After one of the most difficult years in recent memory, England ended 2012 with a result that will again make the cricketing world sit up and take notice—and in doing so have laid down a marker ahead of next year’s back-to-back Ashes series.
England ended 2011 as the world’s top ranked Test team, riding series victories at home to India and away to Australia to the top of the cricketing tree. As the old adage goes, however, it is easier to get to the top than it is to stay there.
And so 2012 proved. A series of unfortunate events, including a dressing room meltdown, a drubbing in Dubai and a change of captain, saw them losing their ranking to South Africa.
After the year the team had endured, they could have been forgiven, perhaps, for not meeting a notoriously difficult tour of India with the needed relish to record England’s first series win there for 27 years.
Fears that this team would go to the sub-continent and get their noses—and morale—slowly ground into the India dust proved unnecessarily pessimistic, as they recovered from defeat in the first test to claim the series 2-1.
After an Ashes series in Australia, India is the hardest tour for an England team to triumph in. A combination of obsessive locals, energy sapping weather and pitches so slow that days pass between the ball pitching and a shot being played have all combined to leave England without a series victory in India since 1985.
It looked out of the grasp of rookie captain Alastair Cook as well, with England being easily beaten in the first Test, and murmurs resurfaced of the team’s inability to play spin, symbolized perfectly by the nervous prodding which characterized Kevin Pietersen’s early series efforts.
Until a few weeks before the series, it appeared unlikely star batsman Pietersen would ever play for England again after the summer’s indiscretions, let alone tour India.

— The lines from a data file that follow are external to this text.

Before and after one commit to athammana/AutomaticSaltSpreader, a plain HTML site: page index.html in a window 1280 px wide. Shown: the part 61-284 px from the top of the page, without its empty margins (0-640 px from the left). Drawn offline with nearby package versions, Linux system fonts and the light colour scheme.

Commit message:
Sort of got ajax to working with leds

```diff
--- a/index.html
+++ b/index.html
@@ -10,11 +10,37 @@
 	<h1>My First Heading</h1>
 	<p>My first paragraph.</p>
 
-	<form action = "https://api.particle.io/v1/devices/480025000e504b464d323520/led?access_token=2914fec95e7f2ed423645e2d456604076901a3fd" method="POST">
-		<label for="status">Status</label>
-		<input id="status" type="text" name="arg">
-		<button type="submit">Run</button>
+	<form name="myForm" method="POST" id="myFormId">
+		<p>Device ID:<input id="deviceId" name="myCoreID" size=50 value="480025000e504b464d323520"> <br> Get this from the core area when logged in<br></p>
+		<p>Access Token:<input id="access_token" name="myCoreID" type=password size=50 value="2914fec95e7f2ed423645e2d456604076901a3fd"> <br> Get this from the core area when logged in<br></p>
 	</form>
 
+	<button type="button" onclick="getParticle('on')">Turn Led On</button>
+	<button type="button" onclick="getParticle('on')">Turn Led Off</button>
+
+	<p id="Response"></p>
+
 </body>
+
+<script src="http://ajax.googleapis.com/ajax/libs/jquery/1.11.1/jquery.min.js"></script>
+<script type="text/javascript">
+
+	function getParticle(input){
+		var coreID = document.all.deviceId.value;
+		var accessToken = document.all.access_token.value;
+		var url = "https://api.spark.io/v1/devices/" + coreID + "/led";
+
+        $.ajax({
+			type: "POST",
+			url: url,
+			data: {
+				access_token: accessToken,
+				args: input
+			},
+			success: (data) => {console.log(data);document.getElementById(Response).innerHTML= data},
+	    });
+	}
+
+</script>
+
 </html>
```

He did more than tour. His 186 in Mumbai combined perfectly with the inclusions of second spinner Monty Panesar, alongside Graeme Swann, to wrestle back the initiative and, for two Test matches, make India look decidedly ordinary.
That is no mean feat. On their own turf India have only lost two Test series at home this century and England have only won one Test match there since 1985.
India, in truth, sold themselves short. They got their tactics wrong throughout and allowed games to drift when the chance was there to turn the screw.
There are now serious questions over the future of the Test cricket's greatest ever run machine, Sachin Tendulkar, who at 39 looked a little slow and failed to make a significant contribution all series. The captain, MS Dhoni, also has come in for some flack, as has coach Duncan Fletcher, and both are now under serious pressure going into the new year.
Perhaps more worryingly for the host, however, was that they were out-bowled. Monty Panesar and Graeme Swann produced more wickets and greater control across the whole series than anything the plethora of Indian spinners could muster in even a single session after Ahmedabad. Dhoni’s call for a spinning wicket after the defeat in Mumbai played into England’s hands and left India searching in vain for a Plan B.
The captain, the coach, the star player and primary weapon all have serious questions to answer ahead of their next series.
That said, the performances of seam-bowler James Anderson, in conditions almost ideally suited to nullify his threat, was nothing short of astonishing. His 12 wickets took him to the top of the list of fast bowlers for wickets taken this year.
Not to be outdone, Alastair Cook became the first man to score a century in each of his first five Tests as England captain. In doing so, he became England’s greatest ever centurion with 23 Test match 100s and has now scored more runs in India than any other Englishman ever. At times he simply looked impossible to dismiss.
Success in English cricketing circles is unavoidably measured by Ashes victories. That Cook placed this victory on a par with the achievement of winning the Ashes in Australia shows how tough this series was. But what will please most fans is the building of momentum ahead of the 10 Test matches against Australia next year.
They have laid down a marker by winning in India (coincidentally where Australia next tours before coming to England), one which you can bet pricked the ears of an Antipodean or two.
Neither Cook nor Aussie captain Michael Clarke have captained an Ashes team before, though both have been involved on winning and losing Ashes teams. Each has seasoned campaigners and raw talent in his ranks. 2013 is going to be a fascinating year for Test cricket, and this victory in India has renewed hope, built confidence and whetted the appetite.